Tankersley explained that it takes years to conceptualize a project, request funding and go through an approval and review process before work can commence. This is the first major project identified as part of the city’s 20-year stormwater master plan.
The team requested the $20 million-plus funds a year ago for the projects. When pursuing grants, the submitted documentation includes St. Pete’s success in winning and utilizing public funding to back its projects, highlighting a positive track record.
“We have an intentional focus on partnerships and seeking grant opportunities. These Resilient Florida Program funds will enable the city to make necessary infrastructure improvements that will mitigate flooding and increase utility service reliability,” St. Petersburg Mayor Ken Welch said in a prepared statement. “Investing in improvements that upgrade aging infrastructure is a top priority for my administration. These types of opportunities help to strengthen St. Pete’s framework and systems.”
Tankersley said the public works team meets weekly with internal staff and outside consultants to seek out available competitive grant funding from the state, federal and non-profit agencies.
The Lake Maggiore stormwater mitigation effort would require the largest chunk of the funding – $11.575 million. The remainder of the funding will go towards improving the Salt Creek Outfall Pump Station and replacing the maintenance buildings at the Southwest and Northeast water reclamation facilities. The needed upgrades will increase service reliability and safety during hurricanes and other major weather events.
“With rainfall patterns and climate change, we anticipate the need to make the buildings more resilient to stormwater flooding and higher winds, reducing the possibility of our wastewater plants failing during storms,” Tankersley said.
The public works department has an annual budget of $16 million designated for localized stormwater management projects. Since 2015, the city has invested more than $280 million to repair aging infrastructure and increase resiliency for the future.
“We are increasing the budget to $30 to $35 million. It can take five to 10 years to do a project, so we need to identify the needed funding and permitting – that’s why we have a 20-year plan,” Tankersley said.
The department receives funding through utility rates. St. Petersburg’s recommended fiscal year 2024 budget includes several proposed rate increases, most notably, a 15% stormwater fee hike.
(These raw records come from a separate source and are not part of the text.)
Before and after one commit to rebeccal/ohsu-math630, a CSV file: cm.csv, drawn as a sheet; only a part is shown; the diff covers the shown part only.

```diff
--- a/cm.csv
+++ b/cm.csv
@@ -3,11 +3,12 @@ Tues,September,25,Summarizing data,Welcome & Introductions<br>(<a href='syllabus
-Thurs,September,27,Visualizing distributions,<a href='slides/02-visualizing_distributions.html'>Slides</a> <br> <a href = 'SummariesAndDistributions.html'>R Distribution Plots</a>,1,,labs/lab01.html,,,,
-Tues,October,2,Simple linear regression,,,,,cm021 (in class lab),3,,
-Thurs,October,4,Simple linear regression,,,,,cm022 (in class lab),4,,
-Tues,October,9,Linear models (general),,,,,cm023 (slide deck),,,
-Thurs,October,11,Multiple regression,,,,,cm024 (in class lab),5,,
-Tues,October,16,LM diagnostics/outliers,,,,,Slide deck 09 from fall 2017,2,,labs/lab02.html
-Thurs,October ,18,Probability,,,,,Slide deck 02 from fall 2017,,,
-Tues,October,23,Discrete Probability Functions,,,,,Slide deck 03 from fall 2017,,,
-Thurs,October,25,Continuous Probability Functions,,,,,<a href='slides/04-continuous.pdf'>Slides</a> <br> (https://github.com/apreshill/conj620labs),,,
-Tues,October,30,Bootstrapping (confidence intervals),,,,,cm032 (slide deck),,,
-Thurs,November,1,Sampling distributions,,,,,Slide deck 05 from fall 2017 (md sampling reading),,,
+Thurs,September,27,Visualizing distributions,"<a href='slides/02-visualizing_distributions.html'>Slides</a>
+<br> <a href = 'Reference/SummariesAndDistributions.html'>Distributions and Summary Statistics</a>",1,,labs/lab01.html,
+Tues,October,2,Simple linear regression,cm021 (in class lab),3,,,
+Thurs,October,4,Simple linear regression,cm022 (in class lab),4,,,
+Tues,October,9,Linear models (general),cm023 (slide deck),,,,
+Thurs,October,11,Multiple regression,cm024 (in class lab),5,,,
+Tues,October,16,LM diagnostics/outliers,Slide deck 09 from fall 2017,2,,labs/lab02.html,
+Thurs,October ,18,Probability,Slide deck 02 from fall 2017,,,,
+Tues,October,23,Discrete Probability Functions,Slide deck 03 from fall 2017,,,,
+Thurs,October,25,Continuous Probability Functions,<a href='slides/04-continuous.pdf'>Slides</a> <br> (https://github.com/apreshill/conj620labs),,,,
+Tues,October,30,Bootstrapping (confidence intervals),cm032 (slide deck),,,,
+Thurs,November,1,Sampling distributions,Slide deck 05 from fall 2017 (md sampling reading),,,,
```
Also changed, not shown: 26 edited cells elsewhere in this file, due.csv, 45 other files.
“We adjust the stormwater and utility rates annually and know this is challenging for residents. We started to focus on increasing the rates in 2016, anticipating we would have this master stormwater plan and slowly raise the rates to move forward on projects,” Tankersley said. “With this large grant, it will help us become less aggressive on raising the rates [slowing the rate increases].”
Earlier this year, the city received over $3.5 million in state and federal funding to dredge Bartlett Lake, which will mitigate flooding risks to surrounding neighborhoods. The project, which hasn’t started yet, promises to bolster resiliency to sea level rise and climate change for Bartlett Park residents.